• **What to produce**
Which lines of the records below contain the word "Production"? Report each of them in full.
[Exercise material — start]
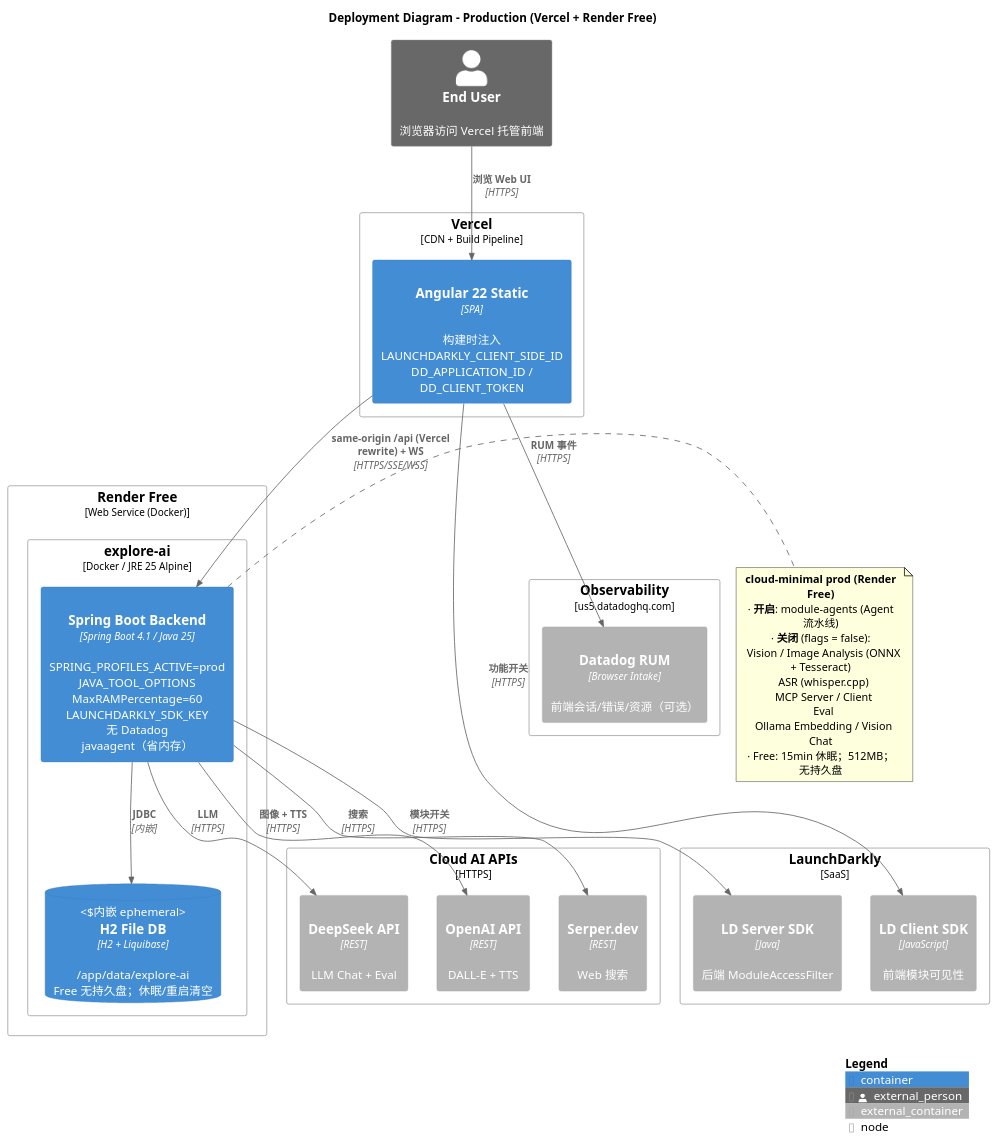
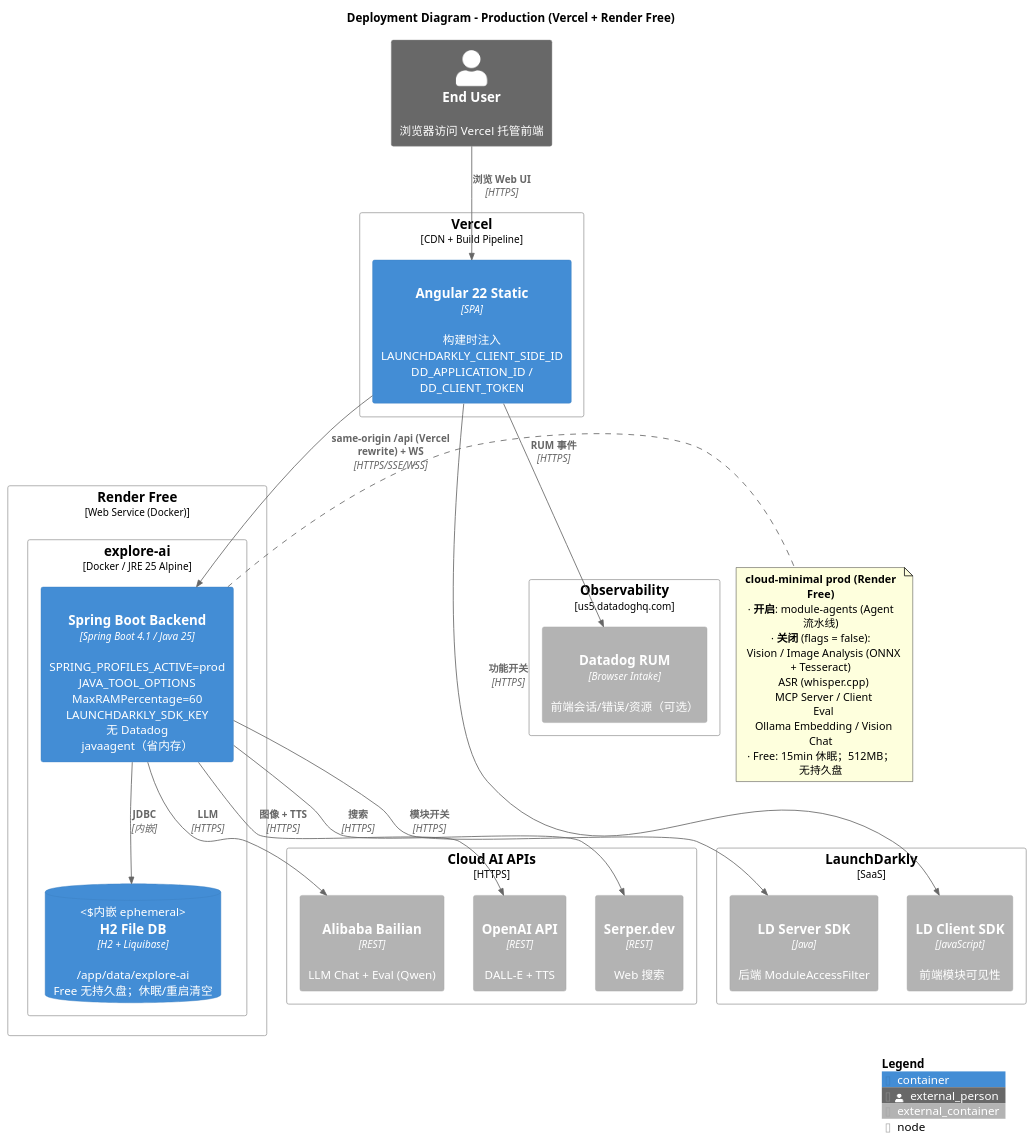
Before and after one commit to felixzhu97/explore-ai: the diagram in docs/developer/c4-model/C4-Deployment-Production.puml, drawn with PlantUML. The commit also changed 29 other files, not shown here.

First line of the commit message:
feat: switch default cloud chat to Bailian Qwen

```diff
--- a/docs/developer/c4-model/C4-Deployment-Production.puml
+++ b/docs/developer/c4-model/C4-Deployment-Production.puml
@@ -1,64 +1,64 @@
 @startuml C4-Deployment-Production
 !include https://raw.githubusercontent.com/plantuml-stdlib/C4-PlantUML/master/C4_Deployment.puml
 
 LAYOUT_WITH_LEGEND()
 
 title Deployment Diagram - Production (Vercel + Render Free)
 
 Person_Ext(user, "End User", "浏览器访问 Vercel 托管前端")
 
 Deployment_Node(vercel, "Vercel", "CDN + Build Pipeline") {
     Container(angular_static, "Angular 22 Static", "SPA", "构建时注入\nLAUNCHDARKLY_CLIENT_SIDE_ID\nDD_APPLICATION_ID / DD_CLIENT_TOKEN", "HTTPS")
 }
 
 Deployment_Node(render, "Render Free", "Web Service (Docker)") {
     Deployment_Node(explore_ai_svc, "explore-ai", "Docker / JRE 25 Alpine") {
         Container(backend, "Spring Boot Backend", "Spring Boot 4.1 / Java 25", "SPRING_PROFILES_ACTIVE=prod\nJAVA_TOOL_OPTIONS MaxRAMPercentage=60\nLAUNCHDARKLY_SDK_KEY\n无 Datadog javaagent（省内存）", "8080")
         ContainerDb(h2_ephemeral, "H2 File DB", "H2 + Liquibase", "/app/data/explore-ai\nFree 无持久盘；休眠/重启清空", "内嵌 ephemeral")
     }
 }
 
 Deployment_Node(observability, "Observability", "us5.datadoghq.com") {
     Container_Ext(datadog_rum, "Datadog RUM", "Browser Intake", "前端会话/错误/资源（可选）", "HTTPS")
 }
 
 Deployment_Node(feature_flags, "LaunchDarkly", "SaaS") {
     Container_Ext(ld_client, "LD Client SDK", "JavaScript", "前端模块可见性", "HTTPS")
     Container_Ext(ld_server, "LD Server SDK", "Java", "后端 ModuleAccessFilter", "HTTPS")
 }
 
 Deployment_Node(cloud_ai, "Cloud AI APIs", "HTTPS") {
-    Container_Ext(deepseek_api, "DeepSeek API", "REST", "LLM Chat + Eval", "HTTPS")
+    Container_Ext(bailian_api, "Alibaba Bailian", "REST", "LLM Chat + Eval (Qwen)", "HTTPS")
     Container_Ext(openai_api, "OpenAI API", "REST", "DALL-E + TTS", "HTTPS")
     Container_Ext(serper_api, "Serper.dev", "REST", "Web 搜索", "HTTPS")
 }
 
 ' ============================================================
 ' RELATIONSHIPS
 ' ============================================================
 Rel(user, angular_static, "浏览 Web UI", "HTTPS")
 Rel(angular_static, backend, "same-origin /api (Vercel rewrite) + WS", "HTTPS/SSE/WSS")
 Rel(angular_static, datadog_rum, "RUM 事件", "HTTPS")
 Rel(angular_static, ld_client, "功能开关", "HTTPS")
 
 Rel(backend, h2_ephemeral, "JDBC", "内嵌")
 Rel(backend, ld_server, "模块开关", "HTTPS")
 
-Rel(backend, deepseek_api, "LLM", "HTTPS")
+Rel(backend, bailian_api, "LLM", "HTTPS")
 Rel(backend, openai_api, "图像 + TTS", "HTTPS")
 Rel(backend, serper_api, "搜索", "HTTPS")
 
 note right of backend
   **cloud-minimal prod (Render Free)**
   · **开启**: module-agents (Agent 流水线)
   · **关闭** (flags = false):
     Vision / Image Analysis (ONNX + Tesseract)
     ASR (whisper.cpp)
     MCP Server / Client
     Eval
     Ollama Embedding / Vision Chat
   · Free: 15min 休眠；512MB；无持久盘
 end note
 
 SHOW_LEGEND()
 @enduml
```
[Exercise material — finish]
• **Answer section**
Before and after one commit to felixzhu97/explore-ai: the diagram in docs/developer/c4-model/C4-Deployment-Production.puml, drawn with PlantUML. The commit also changed 29 other files, not shown here.
--- a/docs/developer/c4-model/C4-Deployment-Production.puml
+++ b/docs/developer/c4-model/C4-Deployment-Production.puml
 @startuml C4-Deployment-Production
 title Deployment Diagram - Production (Vercel + Render Free)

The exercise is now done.